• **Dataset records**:
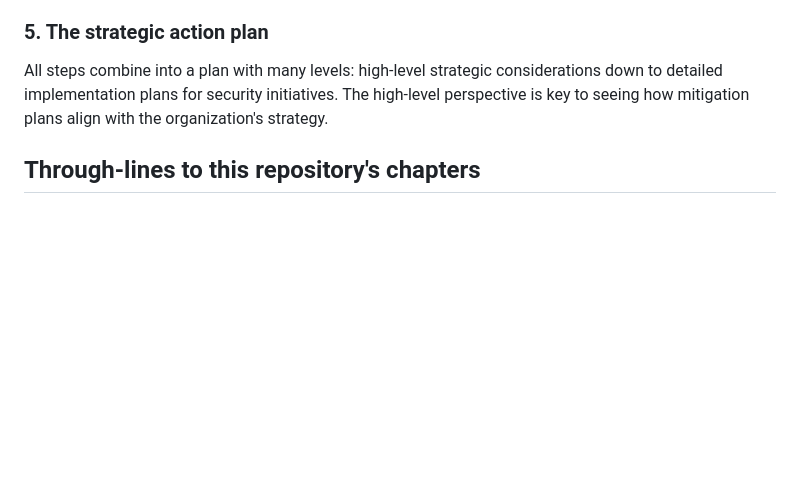
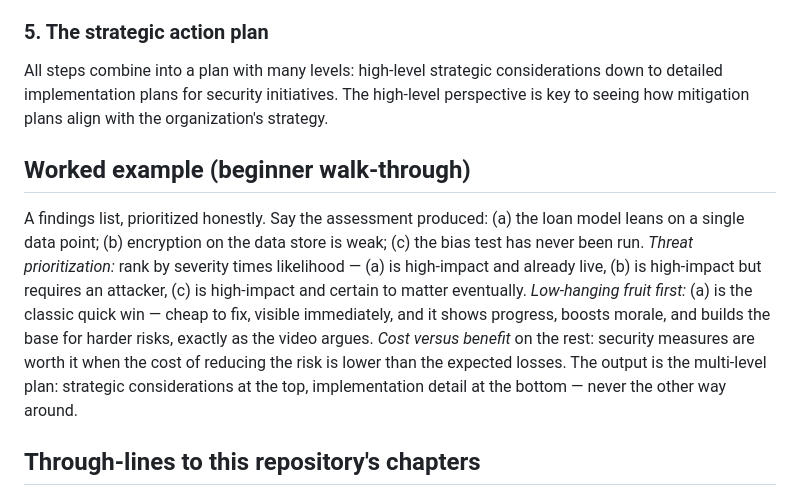
Before and after one commit to AdilShamim8/AI-Safety, a Markdown page: courses/datacamp-ai-security-risk/ch03-01-from-insights-to-action.md, the part around the change. GitHub-like rendering; blank space fills up the shorter version.

Commit message:
docs(courses): the worked example for lesson 3.01 — the findings list prioritized honestly, low-hanging fruit first, cost versus benefit on the rest [S10-P58] [S10-P58]

```diff
--- a/courses/datacamp-ai-security-risk/ch03-01-from-insights-to-action.md
+++ b/courses/datacamp-ai-security-risk/ch03-01-from-insights-to-action.md
@@ -29,6 +29,10 @@ Look for actions implementable quickly that significantly reduce risk — the vi
 
 All steps combine into a plan with many levels: high-level strategic considerations down to detailed implementation plans for security initiatives. The high-level perspective is key to seeing how mitigation plans align with the organization's strategy.
 
+## Worked example (beginner walk-through)
+
+A findings list, prioritized honestly. Say the assessment produced: (a) the loan model leans on a single data point; (b) encryption on the data store is weak; (c) the bias test has never been run. *Threat prioritization:* rank by severity times likelihood — (a) is high-impact and already live, (b) is high-impact but requires an attacker, (c) is high-impact and certain to matter eventually. *Low-hanging fruit first:* (a) is the classic quick win — cheap to fix, visible immediately, and it shows progress, boosts morale, and builds the base for harder risks, exactly as the video argues. *Cost versus benefit* on the rest: security measures are worth it when the cost of reducing the risk is lower than the expected losses. The output is the multi-level plan: strategic considerations at the top, implementation detail at the bottom — never the other way around.
+
 ## Through-lines to this repository's chapters
 
 - [Ch. 22](../../chapters/22-safety-engineering-and-assurance/README.md) — prioritization under budget as an assurance problem.
```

• **Instructions for the task**:
Leaving out any pictures, write the records above out exactly as they are.

• **Your response**:
Before and after one commit to AdilShamim8/AI-Safety, a Markdown page: courses/datacamp-ai-security-risk/ch03-01-from-insights-to-action.md, the part around the change. GitHub-like rendering; blank space fills up the shorter version.

Commit message:
docs(courses): the worked example for lesson 3.01 — the findings list prioritized honestly, low-hanging fruit first, cost versus benefit on the rest [S10-P58] [S10-P58]

```diff
--- a/courses/datacamp-ai-security-risk/ch03-01-from-insights-to-action.md
+++ b/courses/datacamp-ai-security-risk/ch03-01-from-insights-to-action.md
@@ -29,6 +29,10 @@ Look for actions implementable quickly that significantly reduce risk — the vi
 
 All steps combine into a plan with many levels: high-level strategic considerations down to detailed implementation plans for security initiatives. The high-level perspective is key to seeing how mitigation plans align with the organization's strategy.
 
+## Worked example (beginner walk-through)
+
+A findings list, prioritized honestly. Say the assessment produced: (a) the loan model leans on a single data point; (b) encryption on the data store is weak; (c) the bias test has never been run. *Threat prioritization:* rank by severity times likelihood — (a) is high-impact and already live, (b) is high-impact but requires an attacker, (c) is high-impact and certain to matter eventually. *Low-hanging fruit first:* (a) is the classic quick win — cheap to fix, visible immediately, and it shows progress, boosts morale, and builds the base for harder risks, exactly as the video argues. *Cost versus benefit* on the rest: security measures are worth it when the cost of reducing the risk is lower than the expected losses. The output is the multi-level plan: strategic considerations at the top, implementation detail at the bottom — never the other way around.
+
 ## Through-lines to this repository's chapters
 
 - [Ch. 22](../../chapters/22-safety-engineering-and-assurance/README.md) — prioritization under budget as an assurance problem.
```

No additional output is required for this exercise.